Content starts

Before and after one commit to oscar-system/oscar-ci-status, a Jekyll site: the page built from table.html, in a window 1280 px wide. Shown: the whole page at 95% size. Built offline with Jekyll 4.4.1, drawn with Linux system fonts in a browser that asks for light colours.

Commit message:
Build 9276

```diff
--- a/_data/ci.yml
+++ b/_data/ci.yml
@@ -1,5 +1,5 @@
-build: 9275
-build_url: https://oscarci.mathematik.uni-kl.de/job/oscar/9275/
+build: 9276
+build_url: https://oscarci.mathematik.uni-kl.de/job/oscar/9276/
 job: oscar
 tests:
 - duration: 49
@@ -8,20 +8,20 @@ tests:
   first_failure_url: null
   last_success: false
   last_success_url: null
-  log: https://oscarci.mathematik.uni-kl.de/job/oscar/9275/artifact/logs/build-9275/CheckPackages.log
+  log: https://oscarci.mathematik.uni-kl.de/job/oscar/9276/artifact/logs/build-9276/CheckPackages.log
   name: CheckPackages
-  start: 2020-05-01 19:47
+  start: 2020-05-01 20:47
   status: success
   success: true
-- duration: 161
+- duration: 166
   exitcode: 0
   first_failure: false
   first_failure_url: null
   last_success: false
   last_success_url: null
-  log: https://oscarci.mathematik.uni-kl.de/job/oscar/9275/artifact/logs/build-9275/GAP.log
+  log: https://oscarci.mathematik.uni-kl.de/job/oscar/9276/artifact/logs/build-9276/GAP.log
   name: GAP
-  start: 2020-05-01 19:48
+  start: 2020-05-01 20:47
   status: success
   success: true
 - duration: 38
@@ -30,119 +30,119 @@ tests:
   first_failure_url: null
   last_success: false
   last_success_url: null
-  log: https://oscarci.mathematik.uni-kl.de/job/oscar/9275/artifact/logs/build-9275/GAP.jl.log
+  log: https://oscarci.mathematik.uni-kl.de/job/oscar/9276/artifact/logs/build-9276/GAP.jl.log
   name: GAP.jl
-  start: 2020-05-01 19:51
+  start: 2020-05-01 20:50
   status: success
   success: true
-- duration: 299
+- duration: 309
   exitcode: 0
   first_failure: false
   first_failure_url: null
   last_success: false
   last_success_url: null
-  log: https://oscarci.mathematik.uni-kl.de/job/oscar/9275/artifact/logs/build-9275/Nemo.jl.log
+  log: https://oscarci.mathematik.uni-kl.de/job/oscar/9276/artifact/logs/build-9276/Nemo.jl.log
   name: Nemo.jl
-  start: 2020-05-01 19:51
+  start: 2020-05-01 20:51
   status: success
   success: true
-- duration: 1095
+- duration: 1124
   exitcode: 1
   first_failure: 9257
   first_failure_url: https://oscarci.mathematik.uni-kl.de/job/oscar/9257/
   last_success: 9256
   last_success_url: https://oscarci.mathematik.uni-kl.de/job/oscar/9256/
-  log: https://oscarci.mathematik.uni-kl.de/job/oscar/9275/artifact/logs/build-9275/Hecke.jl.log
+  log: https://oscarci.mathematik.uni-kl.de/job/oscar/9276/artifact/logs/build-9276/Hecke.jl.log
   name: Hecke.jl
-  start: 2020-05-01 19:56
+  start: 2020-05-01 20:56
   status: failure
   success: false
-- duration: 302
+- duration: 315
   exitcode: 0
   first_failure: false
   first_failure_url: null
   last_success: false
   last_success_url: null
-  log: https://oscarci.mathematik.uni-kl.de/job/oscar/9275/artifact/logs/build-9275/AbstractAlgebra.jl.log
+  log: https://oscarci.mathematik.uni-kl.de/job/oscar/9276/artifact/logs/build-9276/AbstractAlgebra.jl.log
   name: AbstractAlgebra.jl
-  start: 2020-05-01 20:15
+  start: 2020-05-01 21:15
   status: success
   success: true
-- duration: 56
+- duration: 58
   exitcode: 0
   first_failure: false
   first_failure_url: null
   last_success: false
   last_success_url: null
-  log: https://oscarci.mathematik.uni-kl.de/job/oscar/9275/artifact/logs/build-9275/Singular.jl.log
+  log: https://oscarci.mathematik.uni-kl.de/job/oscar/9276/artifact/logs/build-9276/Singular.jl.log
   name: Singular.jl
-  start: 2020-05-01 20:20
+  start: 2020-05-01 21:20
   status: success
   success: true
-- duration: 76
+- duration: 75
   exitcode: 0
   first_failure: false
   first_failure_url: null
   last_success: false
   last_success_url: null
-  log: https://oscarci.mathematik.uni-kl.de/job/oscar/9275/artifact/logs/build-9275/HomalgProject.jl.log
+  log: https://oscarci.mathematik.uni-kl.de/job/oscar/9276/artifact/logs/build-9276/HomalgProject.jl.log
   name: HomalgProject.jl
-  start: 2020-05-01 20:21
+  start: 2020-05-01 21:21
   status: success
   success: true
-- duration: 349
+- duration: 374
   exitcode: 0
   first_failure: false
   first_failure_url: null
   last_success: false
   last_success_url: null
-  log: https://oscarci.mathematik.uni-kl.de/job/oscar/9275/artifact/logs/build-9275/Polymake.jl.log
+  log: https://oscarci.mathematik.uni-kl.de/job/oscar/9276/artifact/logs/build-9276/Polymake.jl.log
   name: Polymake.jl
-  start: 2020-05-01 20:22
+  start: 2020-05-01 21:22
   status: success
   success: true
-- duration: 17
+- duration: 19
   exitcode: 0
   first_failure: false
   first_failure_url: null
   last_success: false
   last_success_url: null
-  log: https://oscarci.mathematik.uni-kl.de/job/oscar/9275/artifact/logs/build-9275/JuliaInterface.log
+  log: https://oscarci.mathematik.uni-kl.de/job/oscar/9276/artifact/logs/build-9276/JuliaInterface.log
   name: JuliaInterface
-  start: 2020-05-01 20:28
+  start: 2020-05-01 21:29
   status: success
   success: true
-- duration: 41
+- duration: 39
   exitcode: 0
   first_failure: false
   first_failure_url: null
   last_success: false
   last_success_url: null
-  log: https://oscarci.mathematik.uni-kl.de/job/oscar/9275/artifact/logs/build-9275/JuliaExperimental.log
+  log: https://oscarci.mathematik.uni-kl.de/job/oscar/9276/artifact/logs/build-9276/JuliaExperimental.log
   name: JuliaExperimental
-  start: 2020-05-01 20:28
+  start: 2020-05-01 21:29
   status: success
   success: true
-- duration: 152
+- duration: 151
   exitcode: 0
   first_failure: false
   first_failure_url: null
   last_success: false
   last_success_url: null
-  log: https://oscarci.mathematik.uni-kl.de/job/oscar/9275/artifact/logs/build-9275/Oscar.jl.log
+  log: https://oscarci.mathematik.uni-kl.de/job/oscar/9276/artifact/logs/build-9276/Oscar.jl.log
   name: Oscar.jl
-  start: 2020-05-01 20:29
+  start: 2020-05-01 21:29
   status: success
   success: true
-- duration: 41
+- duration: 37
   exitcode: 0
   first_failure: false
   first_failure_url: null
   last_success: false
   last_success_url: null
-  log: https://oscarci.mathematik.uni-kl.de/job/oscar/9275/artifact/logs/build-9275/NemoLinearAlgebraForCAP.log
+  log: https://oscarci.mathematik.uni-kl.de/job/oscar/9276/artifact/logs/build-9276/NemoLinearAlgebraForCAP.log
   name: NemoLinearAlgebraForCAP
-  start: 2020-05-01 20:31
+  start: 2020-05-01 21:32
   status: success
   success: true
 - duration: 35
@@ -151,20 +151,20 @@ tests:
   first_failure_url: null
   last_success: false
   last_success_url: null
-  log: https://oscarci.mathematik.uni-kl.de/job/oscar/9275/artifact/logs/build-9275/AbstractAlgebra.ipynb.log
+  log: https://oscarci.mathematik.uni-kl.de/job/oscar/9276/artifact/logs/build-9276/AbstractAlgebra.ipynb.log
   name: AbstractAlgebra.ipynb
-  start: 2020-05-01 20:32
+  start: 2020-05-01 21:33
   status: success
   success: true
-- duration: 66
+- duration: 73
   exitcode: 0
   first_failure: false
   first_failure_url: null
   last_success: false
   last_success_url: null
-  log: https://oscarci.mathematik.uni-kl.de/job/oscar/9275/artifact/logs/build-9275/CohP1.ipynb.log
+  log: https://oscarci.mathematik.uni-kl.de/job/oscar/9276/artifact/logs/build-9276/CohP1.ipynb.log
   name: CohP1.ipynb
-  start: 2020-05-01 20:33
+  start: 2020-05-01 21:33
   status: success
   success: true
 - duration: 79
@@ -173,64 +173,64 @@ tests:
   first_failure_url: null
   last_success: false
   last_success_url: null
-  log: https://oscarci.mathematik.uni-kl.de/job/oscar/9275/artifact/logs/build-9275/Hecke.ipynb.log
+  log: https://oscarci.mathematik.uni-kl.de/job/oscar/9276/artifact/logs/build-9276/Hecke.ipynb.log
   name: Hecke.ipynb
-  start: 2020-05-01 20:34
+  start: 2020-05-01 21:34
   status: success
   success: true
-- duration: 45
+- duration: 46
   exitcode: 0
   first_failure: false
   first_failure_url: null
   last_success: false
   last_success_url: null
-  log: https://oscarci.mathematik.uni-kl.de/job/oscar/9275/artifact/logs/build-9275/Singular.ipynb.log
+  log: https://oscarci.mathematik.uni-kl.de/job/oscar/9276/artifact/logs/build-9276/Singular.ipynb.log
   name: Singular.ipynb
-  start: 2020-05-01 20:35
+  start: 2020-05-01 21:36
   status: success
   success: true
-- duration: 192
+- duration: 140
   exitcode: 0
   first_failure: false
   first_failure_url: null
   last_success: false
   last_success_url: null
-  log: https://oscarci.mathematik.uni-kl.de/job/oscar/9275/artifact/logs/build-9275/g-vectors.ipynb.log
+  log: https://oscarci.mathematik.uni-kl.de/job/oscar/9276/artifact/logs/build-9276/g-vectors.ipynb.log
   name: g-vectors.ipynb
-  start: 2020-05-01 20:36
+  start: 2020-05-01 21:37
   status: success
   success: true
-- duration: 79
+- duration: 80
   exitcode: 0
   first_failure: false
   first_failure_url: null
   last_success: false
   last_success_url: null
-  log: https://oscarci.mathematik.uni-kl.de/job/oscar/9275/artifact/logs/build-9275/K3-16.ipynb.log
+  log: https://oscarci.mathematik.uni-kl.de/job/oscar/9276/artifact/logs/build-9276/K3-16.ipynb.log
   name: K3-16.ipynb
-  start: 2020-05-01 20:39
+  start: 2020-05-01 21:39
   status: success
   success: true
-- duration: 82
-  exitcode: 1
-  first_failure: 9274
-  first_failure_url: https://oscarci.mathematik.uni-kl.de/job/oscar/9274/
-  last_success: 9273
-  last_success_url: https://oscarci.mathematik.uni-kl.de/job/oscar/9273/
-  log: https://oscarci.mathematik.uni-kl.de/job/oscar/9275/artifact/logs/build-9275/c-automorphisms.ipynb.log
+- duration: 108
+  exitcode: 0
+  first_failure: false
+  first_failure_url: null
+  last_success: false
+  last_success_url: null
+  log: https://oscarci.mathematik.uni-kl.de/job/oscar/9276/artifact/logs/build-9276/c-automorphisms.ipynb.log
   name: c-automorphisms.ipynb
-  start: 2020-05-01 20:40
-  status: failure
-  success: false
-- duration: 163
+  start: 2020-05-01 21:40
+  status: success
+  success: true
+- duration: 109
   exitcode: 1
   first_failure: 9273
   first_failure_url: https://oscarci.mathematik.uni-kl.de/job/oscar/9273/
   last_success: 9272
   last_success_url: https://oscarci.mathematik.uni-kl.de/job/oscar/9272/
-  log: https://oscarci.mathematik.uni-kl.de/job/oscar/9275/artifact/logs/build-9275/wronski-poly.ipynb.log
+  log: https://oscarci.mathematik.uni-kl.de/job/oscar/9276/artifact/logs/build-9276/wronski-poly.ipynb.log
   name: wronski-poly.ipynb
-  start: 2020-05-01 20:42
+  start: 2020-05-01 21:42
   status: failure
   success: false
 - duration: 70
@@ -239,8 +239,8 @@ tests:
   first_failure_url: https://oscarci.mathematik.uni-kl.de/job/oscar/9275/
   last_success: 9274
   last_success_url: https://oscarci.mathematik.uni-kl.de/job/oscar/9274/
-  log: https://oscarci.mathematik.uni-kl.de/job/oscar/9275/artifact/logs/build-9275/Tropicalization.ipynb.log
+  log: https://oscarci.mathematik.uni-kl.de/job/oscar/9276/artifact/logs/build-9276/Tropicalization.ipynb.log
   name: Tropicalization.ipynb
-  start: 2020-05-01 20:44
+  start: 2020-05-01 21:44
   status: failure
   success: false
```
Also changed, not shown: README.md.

Content ends

The response must contain every line from the listing above in which the string "Hecke" appears.

-  log: https://oscarci.mathematik.uni-kl.de/job/oscar/9275/artifact/logs/build-9275/Hecke.jl.log
+  log: https://oscarci.mathematik.uni-kl.de/job/oscar/9276/artifact/logs/build-9276/Hecke.jl.log
   name: Hecke.jl
-  log: https://oscarci.mathematik.uni-kl.de/job/oscar/9275/artifact/logs/build-9275/Hecke.ipynb.log
+  log: https://oscarci.mathematik.uni-kl.de/job/oscar/9276/artifact/logs/build-9276/Hecke.ipynb.log
   name: Hecke.ipynb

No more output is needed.